- Several high-profile investors in Theranos lost more than $600 million, the Wall Street Journal reported Friday.
- The founders of Walmart and Education Secretary Betsy DeVos were among those to lose more than $100 million.
- The start-up's valuation tanked after an investigation by the Journal revealed Theranos was unable to develop the commercially-ready portable blood analyzer it promised investors.
Documents unsealed in a lawsuit brought against Theranos reveal a number of the high profile investors who had a stake in the nearly worthless start-up: The Waltons, founders of Walmart, with $150 million; Rupert Murdoch, with $125 million; and the DeVos family, including Education Secretary Betsy DeVos, with $100 million. The investments were made between 2013 and 2015, according to the Journal.
While Theranos is fighting the lawsuit brought by banker Robert Colman, the company's founder Elizabeth Holmes is laying off the remaining Theranos workforce. She wrote in an April 10 email to shareholders that the company may be liquidated by August, according to the WSJ.
Holmes settled fraud allegations made by the Securities and Exchange Commission in March, agreeing to pay a $500,000 fine, give back a large portion of her Theranos shares and be barred from acting as a public company's officer or director for a decade.

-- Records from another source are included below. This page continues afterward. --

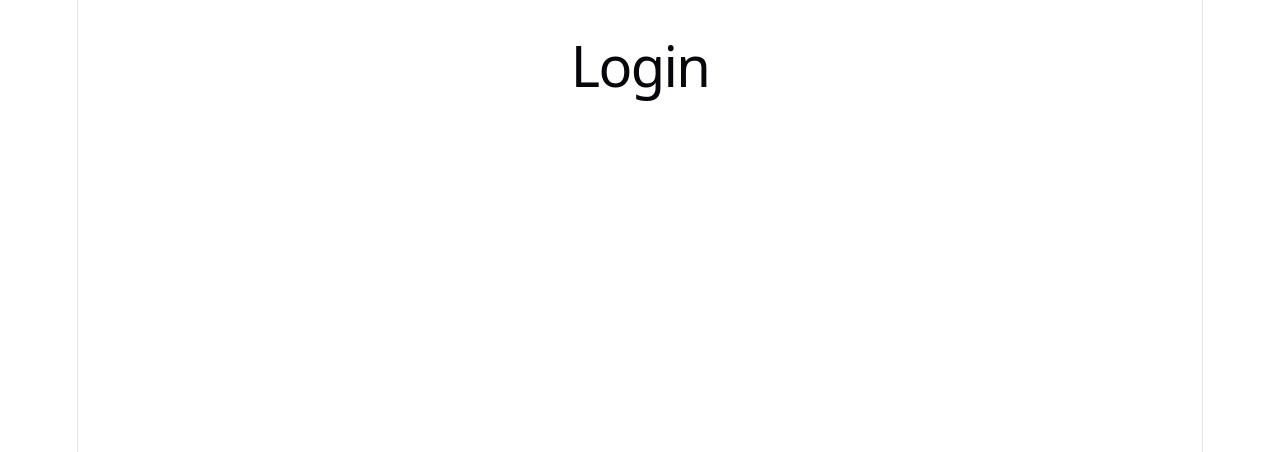
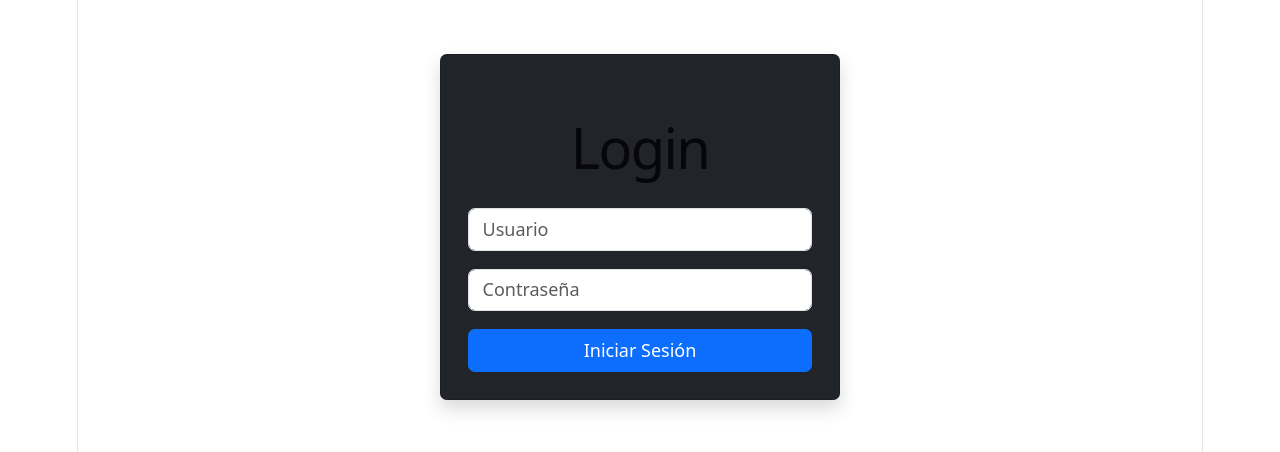
Before and after one commit to AsprosGhost/mesa-ayuda-react, a React (Vite) app: page / in a window 1280 px wide. Shown: the top 452 px of the page. Built offline with nearby package versions, Linux system fonts and the light colour scheme.

Commit message:
primer componente login

```diff
--- a/src/App.jsx
+++ b/src/App.jsx
@@ -1,3 +1,4 @@
+import 'bootstrap/dist/css/bootstrap.min.css'
 import Login from "./components/Login"
 
 function App() {
--- a/src/components/Login.jsx
+++ b/src/components/Login.jsx
@@ -1,7 +1,28 @@
 function Login() {
   return (
-    <div>
-      <h1>Login</h1>
+    <div className="container mt-5">
+      <div
+        className="card shadow p-4 mx-auto bg-dark text-white"
+        style={{ maxWidth: "400px" }}
+      >
+        <h1 className="text-center mb-4">Login</h1>
+
+        <input
+          type="text"
+          className="form-control mb-3"
+          placeholder="Usuario"
+        />
+
+        <input
+          type="password"
+          className="form-control mb-3"
+          placeholder="Contraseña"
+        />
+
+        <button className="btn btn-primary w-100">
+          Iniciar Sesión
+        </button>
+      </div>
     </div>
   )
 }
```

The start-up made it appear as if Theranos has successfully developed a commercially-ready portable blood analyzer. In reality, the technology could only perform a small number of tests advertised.
The company had about 800 employees as recently as 2015. An investigation by The Wall Street Journal exposed Theranos' efforts to mislead investors and the public about its technology. The most recent layoff brought the head count of the failing company down to two dozen or less.
Read the full Wall Street Journal report here.